Before you call me a coon, a sellout, or an Uncle Tom, I’d like for you to read my thoughts with an open mind. If we as a people are going to boycott any businesses, we must ask ourselves why, and then if we find it appropriate to continue with our desire to withdraw our support, we must develop a plan and stick to it until we achieve the results we are looking for. I find the current boycott of the NFL to be troublesome and here’s why…
First, why did Kaepernick launch his protest during a meaningless preseason game instead of the Super Bowl against the Ravens a few years ago? In football, the Super Bowl is the biggest stage there is and the best time to get your point across. Hence, the reason why people pay millions of dollars for 15 – 30 second commercials. Even people who don’t watch football, watch the Super Bowl, or at least attend a Super Bowl Party. Sounds like a great time to make a statement of this magnitude. Don’t believe me? Why are people still talking about seeing Janet Jackson’s boob during one of the halftime shows? Other than coaches and rookies trying to make an NFL squad, who cares about the preseason?
Also, either people don’t know or don’t want to know the truth. The summer Kaepernick decided to kneel during the national anthem, he was on his way out of San Francisco and possibly the NFL, anyway. What’s constantly left out of media coverage, blogs, and op-eds is the fact that the 49ers were in trade talks with the Jets, Browns, and Broncos, months before this controversy began in 2016. The Jets and Browns backed out of talks early that offseason and then the Broncos drafted a quarterback that April, leaving Kaepernick’s career in danger. Where was he going if his current team was ready to move on and no one else was interested?
Kaepernick’s story reminds me of the athletes who want to speak up or suddenly do what’s right when they have nowhere else to go. For example, remember a few years ago when Rashad McCants came out blasting UNC for the education he never received and how he was allowed to do unethical things like skip classes and assignments, yet still make the Dean’s list? It sounds great and noble of him until you realize he only did it after his NBA career was a bust.
To me, Colin Kaepernick did the same thing. We didn’t hear anything about his stance on the way black people have been treated in this country until his NFL career was in jeopardy. Why is that?

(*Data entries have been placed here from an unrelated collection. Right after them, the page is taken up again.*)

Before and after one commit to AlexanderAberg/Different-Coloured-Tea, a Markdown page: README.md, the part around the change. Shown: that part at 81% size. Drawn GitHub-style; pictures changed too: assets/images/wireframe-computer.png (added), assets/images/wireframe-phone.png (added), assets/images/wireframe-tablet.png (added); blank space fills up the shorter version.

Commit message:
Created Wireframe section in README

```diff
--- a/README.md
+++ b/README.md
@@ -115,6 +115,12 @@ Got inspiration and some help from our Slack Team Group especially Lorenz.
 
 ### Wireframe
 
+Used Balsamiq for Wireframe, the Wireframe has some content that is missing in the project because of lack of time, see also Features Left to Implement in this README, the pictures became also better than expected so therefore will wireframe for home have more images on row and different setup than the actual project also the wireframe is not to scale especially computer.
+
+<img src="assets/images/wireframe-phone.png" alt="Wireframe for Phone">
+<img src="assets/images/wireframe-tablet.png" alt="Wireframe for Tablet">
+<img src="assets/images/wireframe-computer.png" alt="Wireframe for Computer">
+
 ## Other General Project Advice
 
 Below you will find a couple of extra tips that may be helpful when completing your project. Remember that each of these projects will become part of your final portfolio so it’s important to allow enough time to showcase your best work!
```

Second, Craig Hodges was blackballed following the 1992 NBA season where the Chicago Bulls had just won their second consecutive championship. In usual fashion, the team was invited to the White House, and Hodges wore a dashiki and handed, then president, George Bush, Sr., a note asking him to do more about the injustices African Americans were facing in this country. He never played professional basketball again. That was 25 years ago. Have you heard of an NBA boycott?

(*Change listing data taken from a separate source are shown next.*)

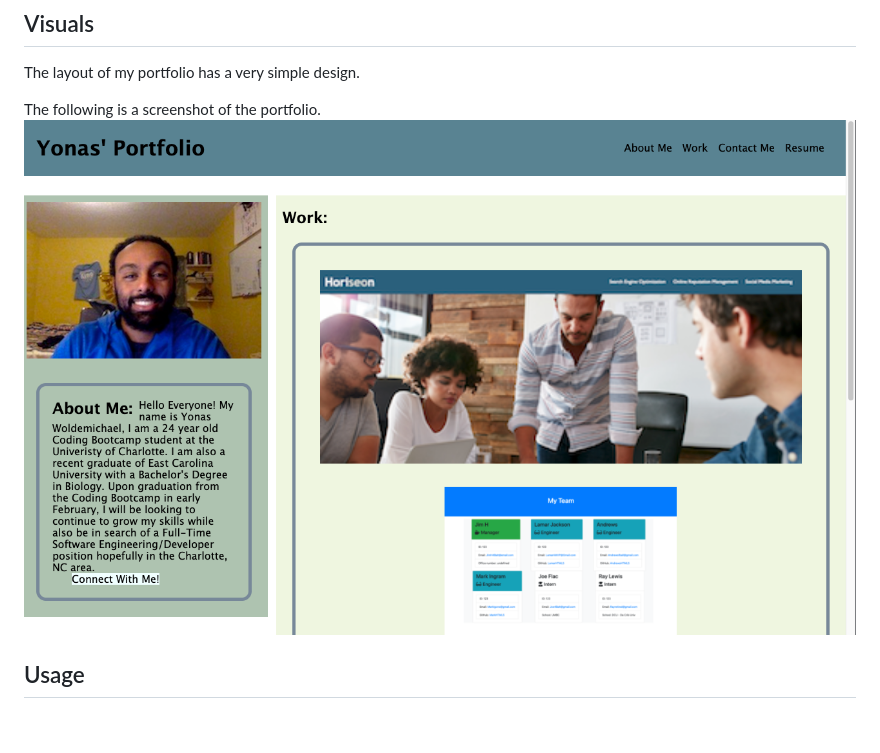
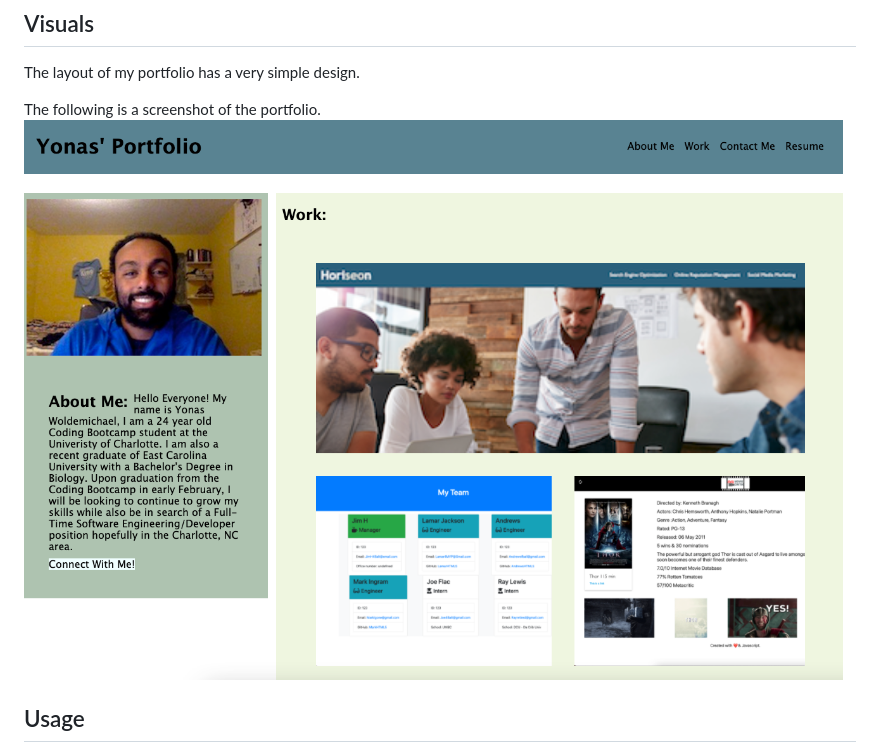
Before and after one commit to Ybyonas1/portfolio-hw, a Markdown page: README.md, the part around the change. GitHub-like rendering; pictures changed too: assets/images/newport.png (added); blank space fills up the shorter version.

Commit message:
edited picture in readme

```diff
--- a/README.md
+++ b/README.md
@@ -17,7 +17,7 @@ Nothing major was installed except a few images that I added to the portfolio.
 The layout of my portfolio has a very simple design.
 
 The following is a screenshot of the portfolio.
-![My first port-rough copy..](./assets/images/port.png)
+![My first port-rough copy..](./assets/images/newport.png)
 
 ## Usage
 The usage of the site is mainly for the student to display the projects that they have completed, while also being able to exercise their CSS and HTML skills.
```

Third, the NBA, the NFL, and the NCAA have been exploiting black male athletes for years. Why haven’t we boycotted the leagues based on these practices? Why didn’t we boycott the NFL or the NCAA after both allowed Dexter Manley to make it all the way into a Redskins uniform without being able to read, proficiently?
Yes, jumping on the Kaepernick bandwagon sounds good, but it also sounds like a distraction from bigger issues.
We’ve had plenty of reasons to abandon our allegiance to professional sports, especially football and basketball, yet we chose not to. If Kaepernick is given another shot in the NFL, then what? Do we just ignore the other reasons we have for boycotting?
I’m not saying anyone should or shouldn’t but at least know why you’re doing it, have all the facts, and be consistent in your efforts to promote change.